In many countries regional and local authorities are given more powers in the field of social security. Supposedly, this is a general trend taking place throughout the developed world and beyond. In this volume the processes of devolution and decentralisation in social security are researched from a comparative European perspective, taking into account the constitutional setting and the architecture of the social security systems. The book includes thirteen country studies based on a uniform format and three overarching contributions.
The greater picture that emerges is that social insurance and family allowances are still very much a national competence and are predominantly functionally decentralised to a number of specialised agencies and institutions. There are only limited exceptions. A different conclusion must be drawn when we look at social assistance and social care. In many countries the role of local authorities has gradually increased over a longer period. However, in some countries this trend is reversing, and municipal powers are being limited or even taken back by central government.

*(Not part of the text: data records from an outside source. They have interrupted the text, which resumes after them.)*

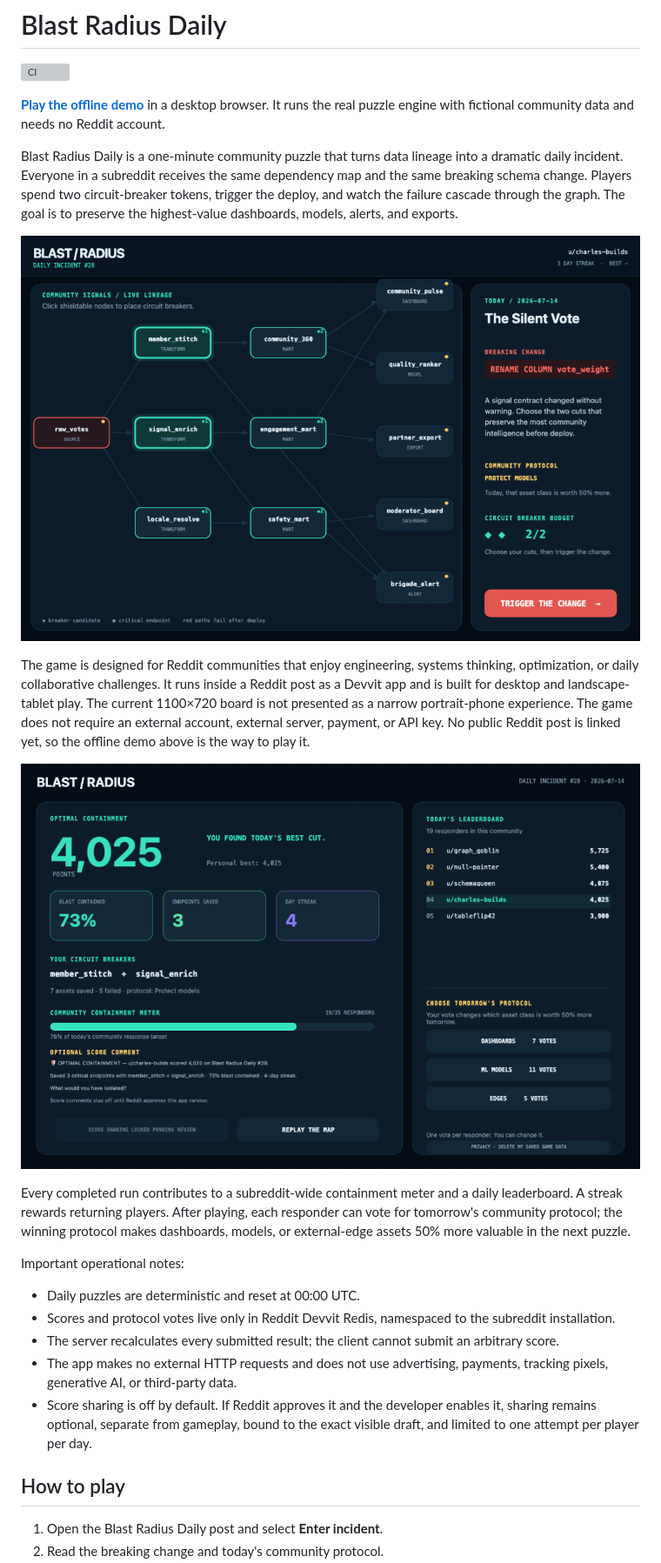
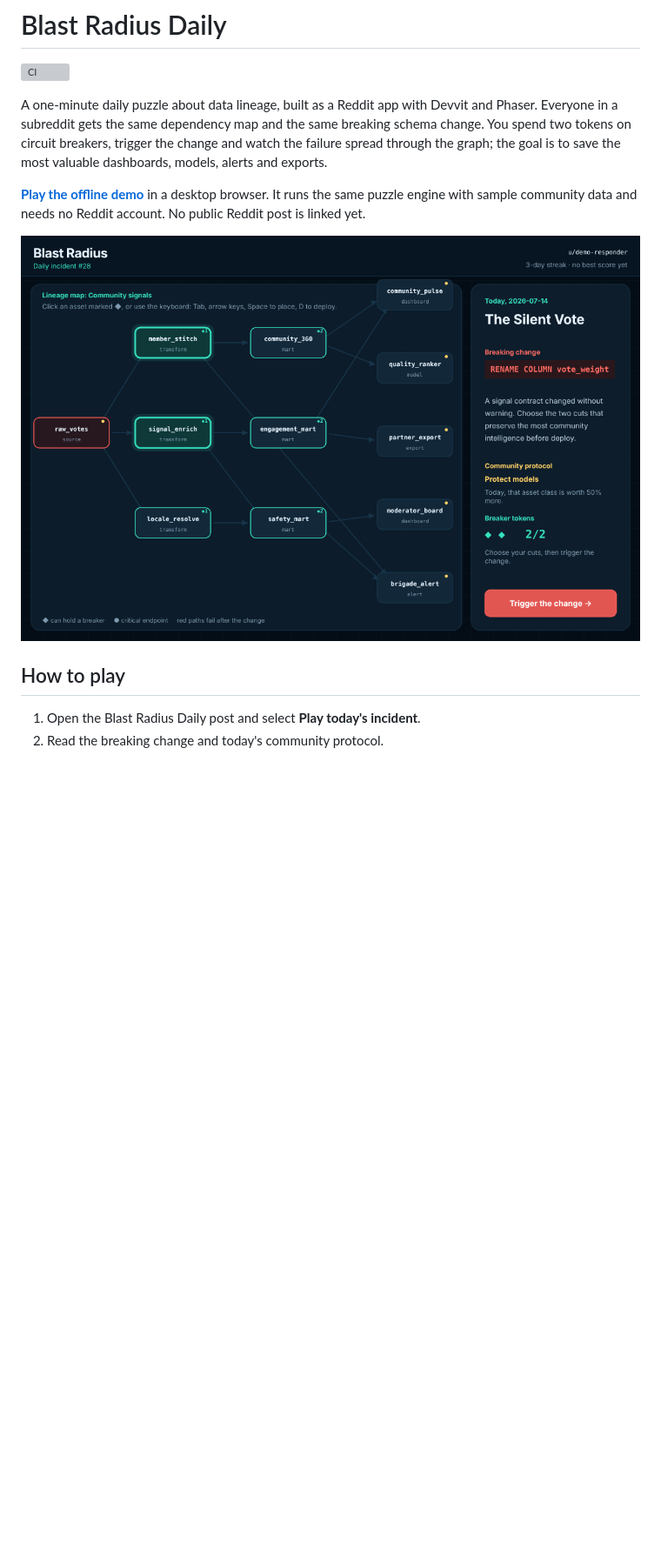
Before and after one commit to ult666666/blast-radius-daily, a Markdown page: README.md, the part around one of its changes. Shown at 87% size. Rendered like a GitHub page; pictures changed too: assets/screenshots/01-lineage-board.png, assets/screenshots/02-incident-result.png; blank space fills up the shorter version; grey boxes are pictures that could not be loaded.

```diff
--- a/README.md
+++ b/README.md
@@ -2,27 +2,18 @@
 
 [![CI](https://github.com/ult666666/blast-radius-daily/actions/workflows/ci.yml/badge.svg)](https://github.com/ult666666/blast-radius-daily/actions/workflows/ci.yml)
 
-**[Play the offline demo](https://ult666666.github.io/projects/blast-radius-demo.html)** in a desktop browser. It runs the real puzzle engine with fictional community data and needs no Reddit account.
+A one-minute daily puzzle about data lineage, built as a Reddit app with Devvit and Phaser.
+Everyone in a subreddit gets the same dependency map and the same breaking schema change. You
+spend two tokens on circuit breakers, trigger the change and watch the failure spread through
+the graph; the goal is to save the most valuable dashboards, models, alerts and exports.
 
-Blast Radius Daily is a one-minute community puzzle that turns data lineage into a dramatic daily incident. Everyone in a subreddit receives the same dependency map and the same breaking schema change. Players spend two circuit-breaker tokens, trigger the deploy, and watch the failure cascade through the graph. The goal is to preserve the highest-value dashboards, models, alerts, and exports.
+**[Play the offline demo](https://ult666666.github.io/projects/blast-radius-demo.html)** in a
+desktop browser. It runs the same puzzle engine with sample community data and needs no Reddit
+account. No public Reddit post is linked yet.
 
 ![Blast Radius Daily lineage puzzle with two circuit breakers selected](assets/screenshots/01-lineage-board.png)
 
-The game is designed for Reddit communities that enjoy engineering, systems thinking, optimization, or daily collaborative challenges. It runs inside a Reddit post as a Devvit app and is built for desktop and landscape-tablet play. The current 1100×720 board is not presented as a narrow portrait-phone experience. The game does not require an external account, external server, payment, or API key. No public Reddit post is linked yet, so the offline demo above is the way to play it.
-
-![Blast Radius Daily incident result, community meter, leaderboard, and tomorrow-protocol vote](assets/screenshots/02-incident-result.png)
-
-Every completed run contributes to a subreddit-wide containment meter and a daily leaderboard. A streak rewards returning players. After playing, each responder can vote for tomorrow's community protocol; the winning protocol makes dashboards, models, or external-edge assets 50% more valuable in the next puzzle.
-
-Important operational notes:
-
-- Daily puzzles are deterministic and reset at 00:00 UTC.
-- Scores and protocol votes live only in Reddit Devvit Redis, namespaced to the subreddit installation.
-- The server recalculates every submitted result; the client cannot submit an arbitrary score.
-- The app makes no external HTTP requests and does not use advertising, payments, tracking pixels, generative AI, or third-party data.
-- Score sharing is off by default. If Reddit approves it and the developer enables it, sharing remains optional, separate from gameplay, bound to the exact visible draft, and limited to one attempt per player per day.
-
 ## How to play
 
-1. Open the Blast Radius Daily post and select **Enter incident**.
+1. Open the Blast Radius Daily post and select **Play today's incident**.
 2. Read the breaking change and today's community protocol.
```
Also changed, not shown: other parts of README.md (+115 -82 lines), DEMO_SCRIPT.md (+1 -1 lines), docs/OFFLINE_DEMO.md (+1 -1 lines), assets/screenshots/00-launch-screen.png, 7 other files.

Devolution and Decentralisation in Social Security shows how complex, differentiated and nationally diverse the state of devolution and decentralisation in Europe actually is. This book is of particular interest to scholars in the field of social policy and social security, constitutionalists and policy makers who are interested in local administration.